Revision comparison data:
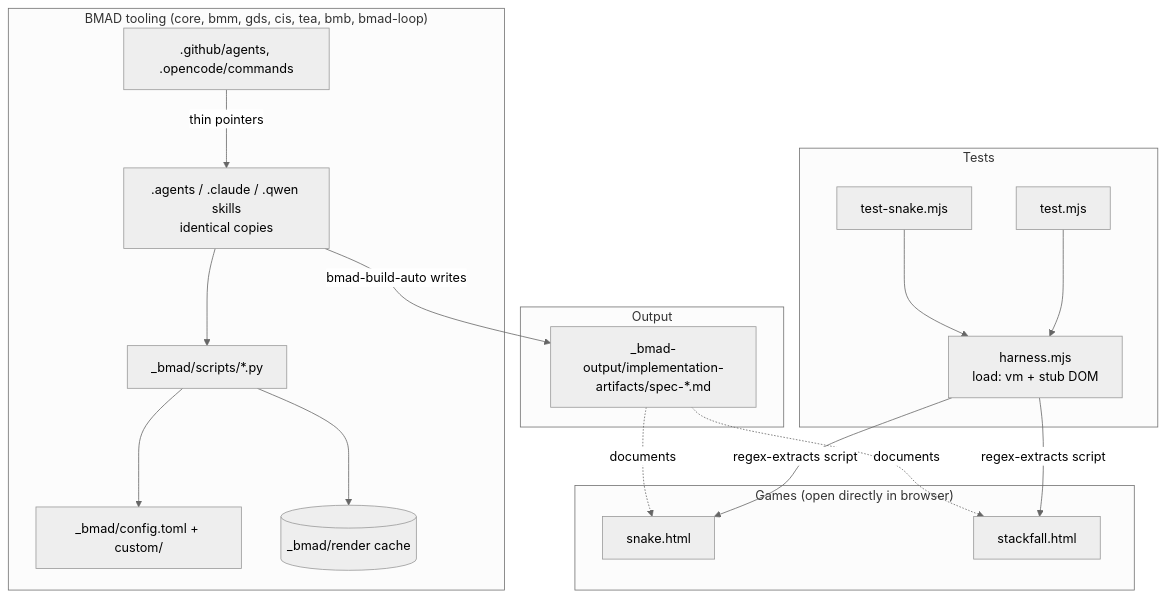
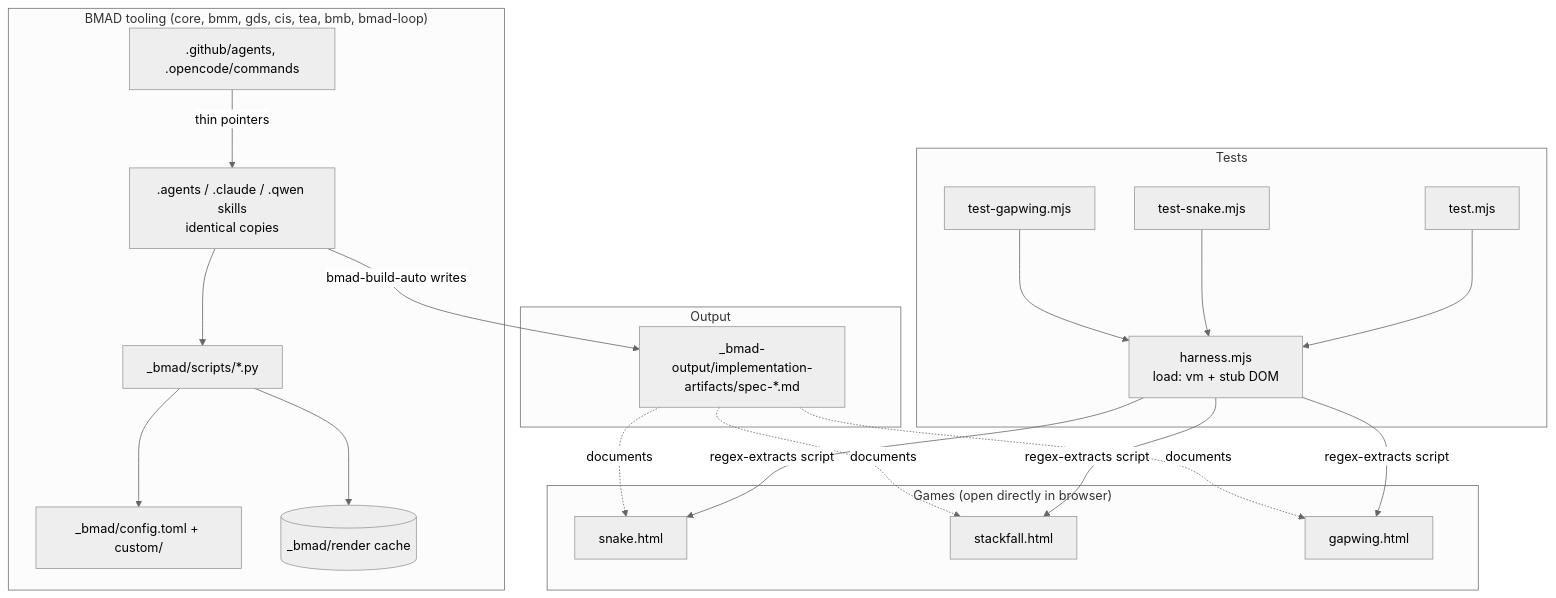
The first of 3 diagrams in docs/CODEBASE_MAP.md (KPharcos/retro-games), drawn with Mermaid (neutral theme) before and after one commit. The commit also changed other lines of this file and 5 other files, not shown here.

````diff
--- a/docs/CODEBASE_MAP.md
+++ b/docs/CODEBASE_MAP.md
@@ -19,33 +19,38 @@
 ```mermaid
 graph TB
     subgraph Games["Games (open directly in browser)"]
         Snake[snake.html]
         Stack[stackfall.html]
+        Gap[gapwing.html]
     end
     subgraph Tests
         H[harness.mjs<br/>load: vm + stub DOM]
         TS[test-snake.mjs]
         T[test.mjs]
+        TG[test-gapwing.mjs]
     end
     subgraph BMAD["BMAD tooling (core, bmm, gds, cis, tea, bmb, bmad-loop)"]
         Cfg[_bmad/config.toml + custom/]
         Scripts[_bmad/scripts/*.py]
         Render[(_bmad/render cache)]
         Skills[.agents / .claude / .qwen skills<br/>identical copies]
         Adapters[.github/agents, .opencode/commands]
     end
     subgraph Output
         Specs[_bmad-output/implementation-artifacts/spec-*.md]
     end
     T --> H
     TS --> H
+    TG --> H
     H -->|regex-extracts script| Stack
     H -->|regex-extracts script| Snake
+    H -->|regex-extracts script| Gap
     Skills --> Scripts
     Scripts --> Cfg
     Scripts --> Render
     Adapters -->|thin pointers| Skills
     Skills -->|bmad-build-auto writes| Specs
     Specs -.documents.-> Snake
     Specs -.documents.-> Stack
+    Specs -.documents.-> Gap
 ```
````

Description of the task:
Search the data for "Scripts" and list every line in which it occurs.

Problem solution:
         Scripts[_bmad/scripts/*.py]
     Skills --> Scripts
     Scripts --> Cfg
     Scripts --> Render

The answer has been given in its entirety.